It's similar to GPL's "copyleft". I think it's no different from what we do with e.g. GNU readline, so I think it's okay. Redistributors of Python in binary form will have to beware though. I wonder if we're on thin ice with the RPMs (since we don't clarify any of this)?
... but we're not including readline in the standard Python distribution. Why would we want to include the database code itself in Python ?
Not in the source distro, but it will end up in the RPMs and other binary distros.
But that would violate the Sleepycat license; we are not shipping readline or a module which statically links against readline in the binary distros for the same reason.
It only violates the Sleepycat license if (a) we don't include that license with the RPM or (b) we include closed-source code in that RPM. We're violating only (a) AFAIK and that's easily fixed.
As I understand, the BSD version shipped with Python so far is using a standard BSD style license, so there's no problem with it. However, Sleepycat added a copyleft kind of restriction to the BSD license which makes this troublesome, esp. since the restriction is not at all clear about what "use of the DB software" really means. Their web-page on this is:

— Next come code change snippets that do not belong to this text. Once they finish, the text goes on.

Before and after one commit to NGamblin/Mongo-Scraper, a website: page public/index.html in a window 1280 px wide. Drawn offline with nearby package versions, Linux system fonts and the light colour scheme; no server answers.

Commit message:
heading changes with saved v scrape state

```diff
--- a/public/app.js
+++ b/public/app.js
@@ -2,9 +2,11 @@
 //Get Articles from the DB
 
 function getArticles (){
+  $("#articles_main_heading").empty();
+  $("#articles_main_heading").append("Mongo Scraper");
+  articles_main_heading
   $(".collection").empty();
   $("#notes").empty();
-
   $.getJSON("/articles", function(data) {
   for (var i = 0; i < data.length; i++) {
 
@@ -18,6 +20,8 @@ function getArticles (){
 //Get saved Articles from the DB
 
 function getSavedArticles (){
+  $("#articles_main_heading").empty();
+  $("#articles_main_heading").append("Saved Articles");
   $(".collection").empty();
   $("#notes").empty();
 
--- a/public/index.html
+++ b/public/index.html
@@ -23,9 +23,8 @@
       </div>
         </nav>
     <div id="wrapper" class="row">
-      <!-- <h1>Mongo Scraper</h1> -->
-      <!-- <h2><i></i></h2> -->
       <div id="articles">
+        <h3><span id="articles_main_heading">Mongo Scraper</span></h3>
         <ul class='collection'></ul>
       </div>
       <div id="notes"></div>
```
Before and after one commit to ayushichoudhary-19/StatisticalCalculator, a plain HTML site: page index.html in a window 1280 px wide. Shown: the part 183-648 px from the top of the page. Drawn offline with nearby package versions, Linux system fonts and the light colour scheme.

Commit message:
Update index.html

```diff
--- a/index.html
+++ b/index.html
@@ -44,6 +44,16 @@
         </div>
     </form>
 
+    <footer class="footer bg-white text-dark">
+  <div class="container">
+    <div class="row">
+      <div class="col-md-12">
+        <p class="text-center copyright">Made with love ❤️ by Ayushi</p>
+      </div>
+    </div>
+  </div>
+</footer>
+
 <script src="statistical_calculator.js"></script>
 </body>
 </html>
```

Also, the Sleepycat license is not compatible with the Python license in the sense that the Python license is far less restrictive than the Sleepycat one. We'd have to make it very clear that we have integrated third-party code into the archive which falls under a much more restrictive license. (FWIW, It would actually be wise to summarize all the different licenses in the Python distro somewhere...)

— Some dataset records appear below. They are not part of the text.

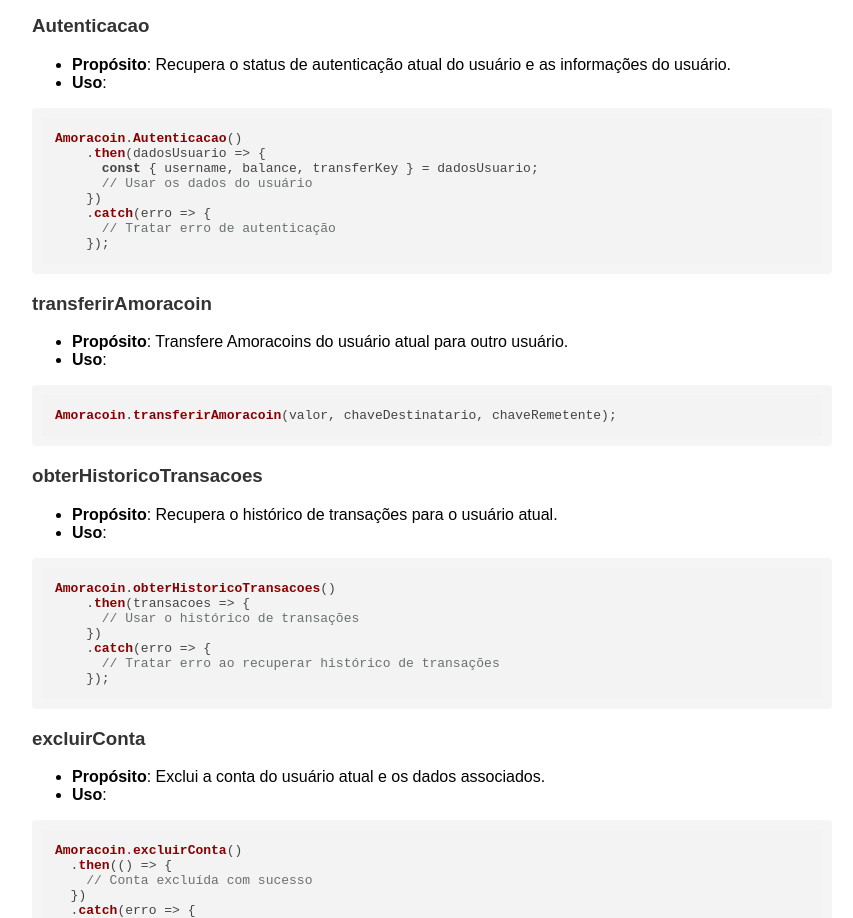
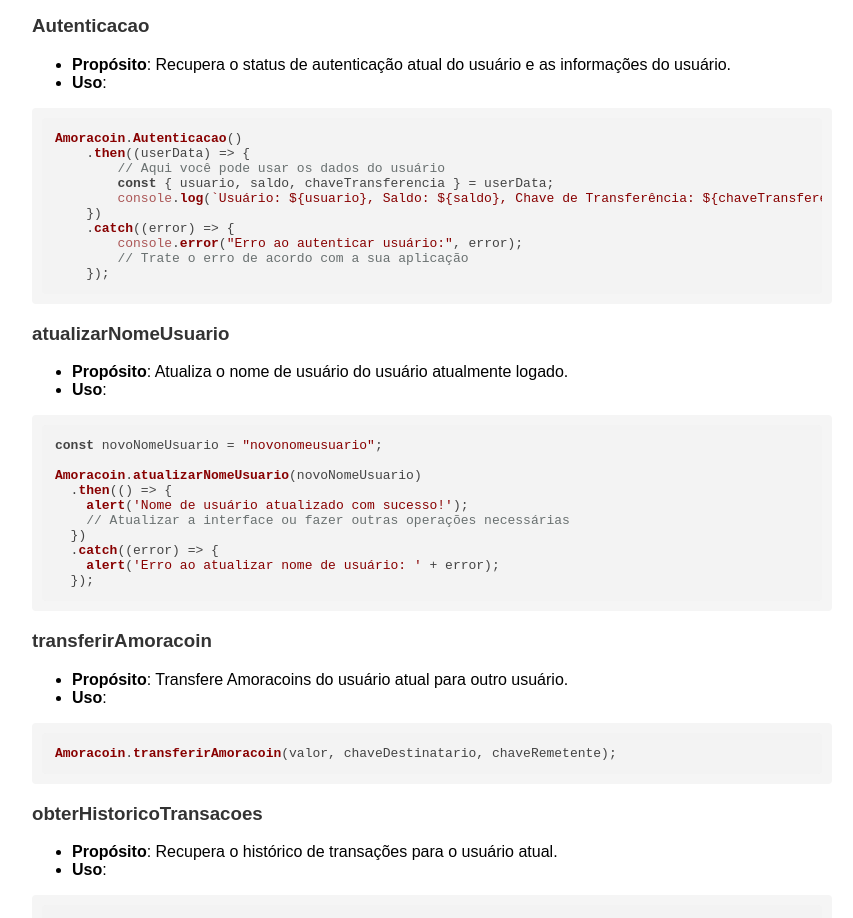
Before and after one commit to Dogshihtzuamora/Amoracoin-v2, a plain HTML site: page doc.html in a window 1280 px wide. Shown: the part 2677-3595 px from the top of the page, without its empty margins (208-1061 px from the left). Drawn offline with nearby package versions, Linux system fonts and the light colour scheme.

Commit message:
Update doc.html

```diff
--- a/doc.html
+++ b/doc.html
@@ -57,7 +57,7 @@
   <pre>&lt;script src=&quot;https://amoracoin.netlify.app/amoracoinCloud/sys/amoracoinjs/cloud/amoracoin-app.js&quot;&gt;&lt;/script&gt;
 &lt;script src=&quot;https://amoracoin.netlify.app/amoracoinCloud/sys/amoracoinjs/cloud/amoracoin-auth.js&quot;&gt;&lt;/script&gt;
 &lt;script src=&quot;https://amoracoin.netlify.app/amoracoinCloud/sys/amoracoinjs/cloud/amoracoin-armz.js&quot;&gt;&lt;/script&gt;
-&lt;script src=&quot;amoracoin.js&quot;&gt;&lt;/script&gt;</pre>
+&lt;script src=&quot;https://amoracoin.netlify.app/amoracoinCloud/sys/amoracoinjs/cloud/Biblioteca/Amoracoin-3.0/Amoracoin.js&quot;&gt;&lt;/script&gt;</pre>
   Após incluir essas bibliotecas, você poderá utilizar os métodos descritos na documentação do sistema Amoracoin.
 </p>
 
@@ -165,13 +165,30 @@
     <li><strong>Uso</strong>:</li>
   </ul>
   <pre><code class="javascript">Amoracoin.Autenticacao()
-    .then(dadosUsuario => {
-      const { username, balance, transferKey } = dadosUsuario;
-      // Usar os dados do usuário
+    .then((userData) => {
+        // Aqui você pode usar os dados do usuário
+        const { usuario, saldo, chaveTransferencia } = userData;
+        console.log(`Usuário: ${usuario}, Saldo: ${saldo}, Chave de Transferência: ${chaveTransferencia}`);
     })
-    .catch(erro => {
-      // Tratar erro de autenticação
+    .catch((error) => {
+        console.error("Erro ao autenticar usuário:", error);
+        // Trate o erro de acordo com a sua aplicação
     });</code></pre>
+    <h3>atualizarNomeUsuario</h3>
+<ul>
+  <li><strong>Propósito</strong>: Atualiza o nome de usuário do usuário atualmente logado.</li>
+  <li><strong>Uso</strong>:</li>
+</ul>
+<pre><code class="javascript">const novoNomeUsuario = "novonomeusuario";
+
+Amoracoin.atualizarNomeUsuario(novoNomeUsuario)
+  .then(() => {
+    alert('Nome de usuário atualizado com sucesso!');
+    // Atualizar a interface ou fazer outras operações necessárias
+  })
+  .catch((error) => {
+    alert('Erro ao atualizar nome de usuário: ' + error);
+  });</code></pre>
 
   <h3>transferirAmoracoin</h3>
   <ul>
@@ -218,4 +235,4 @@
 <p>Esta documentação deve fornecer um guia abrangente para utilizar o sistema Amoracoin de forma eficaz.</p>
 
 </body>
-    </html>
+      </html>
```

So back to my original question: why go through all these troubles ?
We're not planning to incorporate Sleepycat code in the python source distribution. But if setup.py builds bsddb if it finds the parts, it's hard to keep the Sleepycat binaries in the RPMs.
--Guido van Rossum (home page: http://www.python.org/~guido/)